• Work instructions
Count the lines in the data below where the string "timeline" occurs, please, and give the number alone.

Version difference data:
[Start of Attachment]

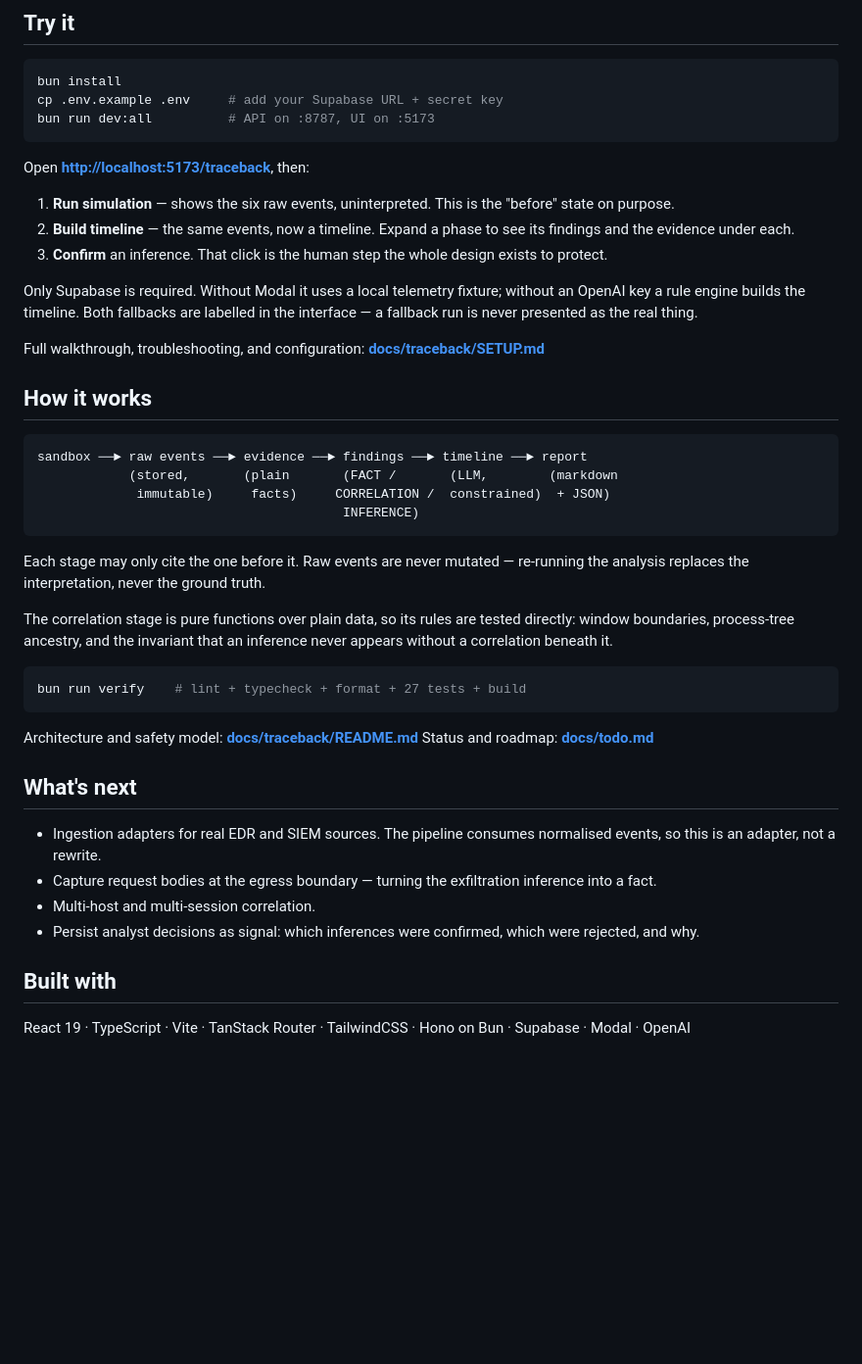
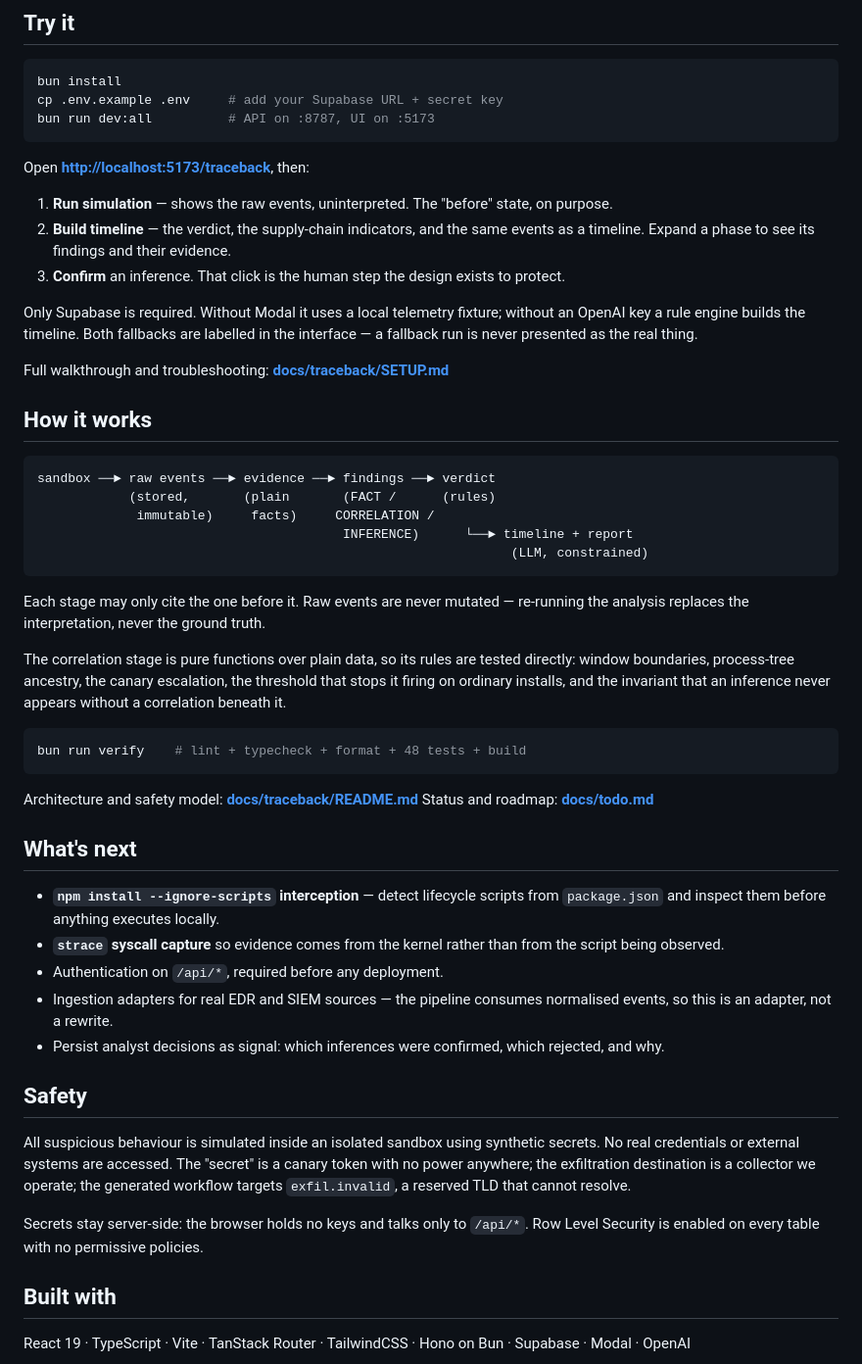
Before and after one commit to whereissam/Traceback, a Markdown page: README.md, the part around one of its changes. Shown at 98% size. GitHub-like rendering; blank space fills up the shorter version.

````diff
--- a/README.md
+++ b/README.md
@@ -182,38 +197,39 @@ bun run dev:all          # API on :8787, UI on :5173
 
 Open **<http://localhost:5173/traceback>**, then:
 
-1. **Run simulation** — shows the six raw events, uninterpreted. This is the
-   "before" state on purpose.
-2. **Build timeline** — the same events, now a timeline. Expand a phase to see
-   its findings and the evidence under each.
-3. **Confirm** an inference. That click is the human step the whole design exists
-   to protect.
+1. **Run simulation** — shows the raw events, uninterpreted. The "before" state,
+   on purpose.
+2. **Build timeline** — the verdict, the supply-chain indicators, and the same
+   events as a timeline. Expand a phase to see its findings and their evidence.
+3. **Confirm** an inference. That click is the human step the design exists to
+   protect.
 
 Only Supabase is required. Without Modal it uses a local telemetry fixture;
 without an OpenAI key a rule engine builds the timeline. Both fallbacks are
 labelled in the interface — a fallback run is never presented as the real thing.
 
-Full walkthrough, troubleshooting, and configuration:
-**[docs/traceback/SETUP.md](docs/traceback/SETUP.md)**
+Full walkthrough and troubleshooting: **[docs/traceback/SETUP.md](docs/traceback/SETUP.md)**
 
 ## How it works
 
 ```
-sandbox ──► raw events ──► evidence ──► findings ──► timeline ──► report
-            (stored,       (plain       (FACT /       (LLM,        (markdown
-             immutable)     facts)     CORRELATION /  constrained)  + JSON)
-                                        INFERENCE)
+sandbox ──► raw events ──► evidence ──► findings ──► verdict
+            (stored,       (plain       (FACT /      (rules)
+             immutable)     facts)     CORRELATION /
+                                        INFERENCE)      └──► timeline + report
+                                                              (LLM, constrained)
 ```
 
 Each stage may only cite the one before it. Raw events are never mutated —
 re-running the analysis replaces the interpretation, never the ground truth.
 
 The correlation stage is pure functions over plain data, so its rules are tested
-directly: window boundaries, process-tree ancestry, and the invariant that an
+directly: window boundaries, process-tree ancestry, the canary escalation, the
+threshold that stops it firing on ordinary installs, and the invariant that an
 inference never appears without a correlation beneath it.
 
 ```bash
-bun run verify    # lint + typecheck + format + 27 tests + build
+bun run verify    # lint + typecheck + format + 48 tests + build
 ```
 
 Architecture and safety model: **[docs/traceback/README.md](docs/traceback/README.md)**
@@ -221,13 +237,26 @@ Status and roadmap: **[docs/todo.md](docs/todo.md)**
 
 ## What's next
 
-- Ingestion adapters for real EDR and SIEM sources. The pipeline consumes
+- **`npm install --ignore-scripts` interception** — detect lifecycle scripts from
+  `package.json` and inspect them before anything executes locally.
+- **`strace` syscall capture** so evidence comes from the kernel rather than from
+  the script being observed.
+- Authentication on `/api/*`, required before any deployment.
+- Ingestion adapters for real EDR and SIEM sources — the pipeline consumes
   normalised events, so this is an adapter, not a rewrite.
-- Capture request bodies at the egress boundary — turning the exfiltration
-  inference into a fact.
-- Multi-host and multi-session correlation.
 - Persist analyst decisions as signal: which inferences were confirmed, which
-  were rejected, and why.
+  rejected, and why.
+
+## Safety
+
+All suspicious behaviour is simulated inside an isolated sandbox using synthetic
+secrets. No real credentials or external systems are accessed. The "secret" is a
+canary token with no power anywhere; the exfiltration destination is a collector
+we operate; the generated workflow targets `exfil.invalid`, a reserved TLD that
+cannot resolve.
+
+Secrets stay server-side: the browser holds no keys and talks only to `/api/*`.
+Row Level Security is enabled on every table with no permissive policies.
 
 ## Built with
 
````
Also changed, not shown: other parts of README.md (+121 -106 lines).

[End of Attachment]

• Result for this task
6